By Chris Crymes
Photos courtesy of Collider and Vulture
While theatre releases like “Wonder Woman 1984” might be pushed back further to next year, the state of the world won’t stop Charlie Kaufman from showing off his nigh-perfected skills of focused melancholia with “I’m Thinking of Ending Things.”
Have you ever known a relationship wasn’t right? Not that there is anything inherently wrong on the surface, but something is just…off. Missing, maybe? A need to be free of a relationship for one reason or another? This is the shade of anxiety Kaufman captures like a snapshot in “I’m Thinking of Ending Things.”
The film follows a young woman, played by Jessie Buckley, meeting her boyfriend’s parents in the country, despite her growing feelings of uncertainty about their relationship. There is something strange going on as odd sights present themselves to the young woman as the night progresses. The cerebral, almost horror-like, twists and turns will not be spoiled here, but go in knowing this is a piece of media made to be broken down. Events just happen in “I’m Thinking of Ending Things,” almost like an oddly specific bad dream. It wouldn’t be a Charlie Kaufman script if things were told in a straightforward way
Said script never ceases to keep one slightly on edge throughout the two hours 14-minute runtime of the film. The script utilizes poetry readings, long spurts of heated conversation, and fourth wall breaks with spot-on performances to successfully emulate the feeling that you are watching someone’s fleeting dreams. Kaufman’s script, based on a book of the same title by Iain Reid, delivers minute after minute of subtle anxiety as we meet fully realized, but nonetheless strange, characters and environments you feel you’ve driven through yourself.

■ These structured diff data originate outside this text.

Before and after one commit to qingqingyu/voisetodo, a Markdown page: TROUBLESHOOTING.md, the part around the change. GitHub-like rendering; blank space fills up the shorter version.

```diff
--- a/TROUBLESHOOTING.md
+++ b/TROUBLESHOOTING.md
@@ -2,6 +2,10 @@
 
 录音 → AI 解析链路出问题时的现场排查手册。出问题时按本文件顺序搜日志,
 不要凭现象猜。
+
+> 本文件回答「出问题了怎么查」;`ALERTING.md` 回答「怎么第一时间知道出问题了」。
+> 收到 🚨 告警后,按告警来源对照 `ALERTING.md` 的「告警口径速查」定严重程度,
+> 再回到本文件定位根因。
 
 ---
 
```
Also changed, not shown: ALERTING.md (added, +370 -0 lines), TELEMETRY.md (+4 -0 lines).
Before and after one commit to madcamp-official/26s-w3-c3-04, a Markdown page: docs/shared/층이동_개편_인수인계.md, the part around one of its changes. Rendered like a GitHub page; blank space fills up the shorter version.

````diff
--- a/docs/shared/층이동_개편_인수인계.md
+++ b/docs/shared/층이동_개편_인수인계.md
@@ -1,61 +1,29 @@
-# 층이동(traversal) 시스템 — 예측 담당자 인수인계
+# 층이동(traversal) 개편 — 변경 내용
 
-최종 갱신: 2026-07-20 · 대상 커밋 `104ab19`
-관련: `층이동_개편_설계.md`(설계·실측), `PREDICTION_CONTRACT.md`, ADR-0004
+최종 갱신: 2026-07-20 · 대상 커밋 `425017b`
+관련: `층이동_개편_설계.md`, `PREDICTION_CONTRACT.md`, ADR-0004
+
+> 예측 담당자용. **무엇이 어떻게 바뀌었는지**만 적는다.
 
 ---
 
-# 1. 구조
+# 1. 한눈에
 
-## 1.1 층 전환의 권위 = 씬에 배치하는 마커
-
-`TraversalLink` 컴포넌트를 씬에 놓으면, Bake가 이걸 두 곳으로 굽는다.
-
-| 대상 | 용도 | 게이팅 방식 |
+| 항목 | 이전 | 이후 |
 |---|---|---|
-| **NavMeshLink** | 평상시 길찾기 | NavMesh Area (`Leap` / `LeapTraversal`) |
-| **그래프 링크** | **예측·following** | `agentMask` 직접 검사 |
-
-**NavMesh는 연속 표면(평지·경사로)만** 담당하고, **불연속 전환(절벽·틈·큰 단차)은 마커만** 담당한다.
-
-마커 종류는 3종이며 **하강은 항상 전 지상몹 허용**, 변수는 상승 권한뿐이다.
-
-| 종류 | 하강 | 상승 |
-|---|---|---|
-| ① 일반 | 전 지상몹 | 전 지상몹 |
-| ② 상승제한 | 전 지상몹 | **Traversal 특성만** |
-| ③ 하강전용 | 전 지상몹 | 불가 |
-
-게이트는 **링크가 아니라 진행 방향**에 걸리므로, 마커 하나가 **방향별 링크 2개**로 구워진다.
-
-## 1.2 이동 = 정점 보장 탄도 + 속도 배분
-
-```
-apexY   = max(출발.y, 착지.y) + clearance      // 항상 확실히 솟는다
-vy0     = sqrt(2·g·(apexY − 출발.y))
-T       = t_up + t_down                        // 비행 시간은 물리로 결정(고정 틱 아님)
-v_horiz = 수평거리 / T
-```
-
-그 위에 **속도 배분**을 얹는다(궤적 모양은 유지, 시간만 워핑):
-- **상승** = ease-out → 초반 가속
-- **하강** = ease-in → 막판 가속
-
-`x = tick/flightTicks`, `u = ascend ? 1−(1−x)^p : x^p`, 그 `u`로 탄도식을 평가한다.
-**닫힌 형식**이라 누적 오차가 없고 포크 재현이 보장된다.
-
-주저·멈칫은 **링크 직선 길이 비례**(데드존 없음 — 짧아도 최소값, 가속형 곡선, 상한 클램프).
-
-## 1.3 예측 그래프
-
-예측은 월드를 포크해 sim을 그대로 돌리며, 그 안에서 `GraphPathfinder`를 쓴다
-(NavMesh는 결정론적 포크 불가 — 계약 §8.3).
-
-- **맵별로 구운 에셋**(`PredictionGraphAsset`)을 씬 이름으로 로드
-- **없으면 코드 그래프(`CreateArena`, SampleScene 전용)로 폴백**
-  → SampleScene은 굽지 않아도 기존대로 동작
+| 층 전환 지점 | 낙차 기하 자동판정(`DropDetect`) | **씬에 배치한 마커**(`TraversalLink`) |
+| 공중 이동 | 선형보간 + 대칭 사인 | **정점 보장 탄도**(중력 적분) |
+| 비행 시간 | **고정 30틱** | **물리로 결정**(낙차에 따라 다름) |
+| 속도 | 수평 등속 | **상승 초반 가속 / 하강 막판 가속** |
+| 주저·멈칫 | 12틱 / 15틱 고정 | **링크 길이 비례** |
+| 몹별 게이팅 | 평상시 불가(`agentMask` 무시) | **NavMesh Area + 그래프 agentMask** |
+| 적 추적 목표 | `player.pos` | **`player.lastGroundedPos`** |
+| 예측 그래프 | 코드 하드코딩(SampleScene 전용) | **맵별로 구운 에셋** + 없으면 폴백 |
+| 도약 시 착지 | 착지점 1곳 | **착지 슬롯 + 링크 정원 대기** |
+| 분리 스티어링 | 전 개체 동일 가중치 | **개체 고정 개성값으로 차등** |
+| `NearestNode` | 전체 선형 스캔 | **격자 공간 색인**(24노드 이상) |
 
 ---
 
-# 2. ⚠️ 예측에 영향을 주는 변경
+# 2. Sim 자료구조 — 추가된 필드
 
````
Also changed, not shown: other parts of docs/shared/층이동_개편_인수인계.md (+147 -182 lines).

Those stellar, refined characters shine from the small cast. From Buckley’s anxiety-raddled “Lucy” trying desperately to keep it together as this relationship nightmare progresses, to her boyfriend subtly played by Jesse Plemons, who seems to know more about the strangeness than he lets on, the entire cast delivers unsettlingly vivid performances.
An unexpected plus of the film is the painfully lonely, yet serene cinematography from Lukasz Zal. Following his powerful work in 2018’s “Cold War” with an ironically icy depiction of an all but empty Oklahoma town. Dank, lifeless barns barely lit by the escaping light of dusk. Dinner tables spilling ominous candlelight to contrast polite conversation. High school hallways made nauseatingly tense in the night. Zal uses his vast stores of photographic skill to slam dunk the dark, dreary tones that Kaufman’s script sets up. It is truly some of the loneliest cinematography of the year.
This film is sure to be a divisive one. Its deep feelings of melancholy and anxiety intentionally fight you from casually watching it, but something about the subtle realness of its characters keeps you hooked as the movie takes you on its arduous journey. I do highly recommend it, just maybe not if you’re feeling a little down.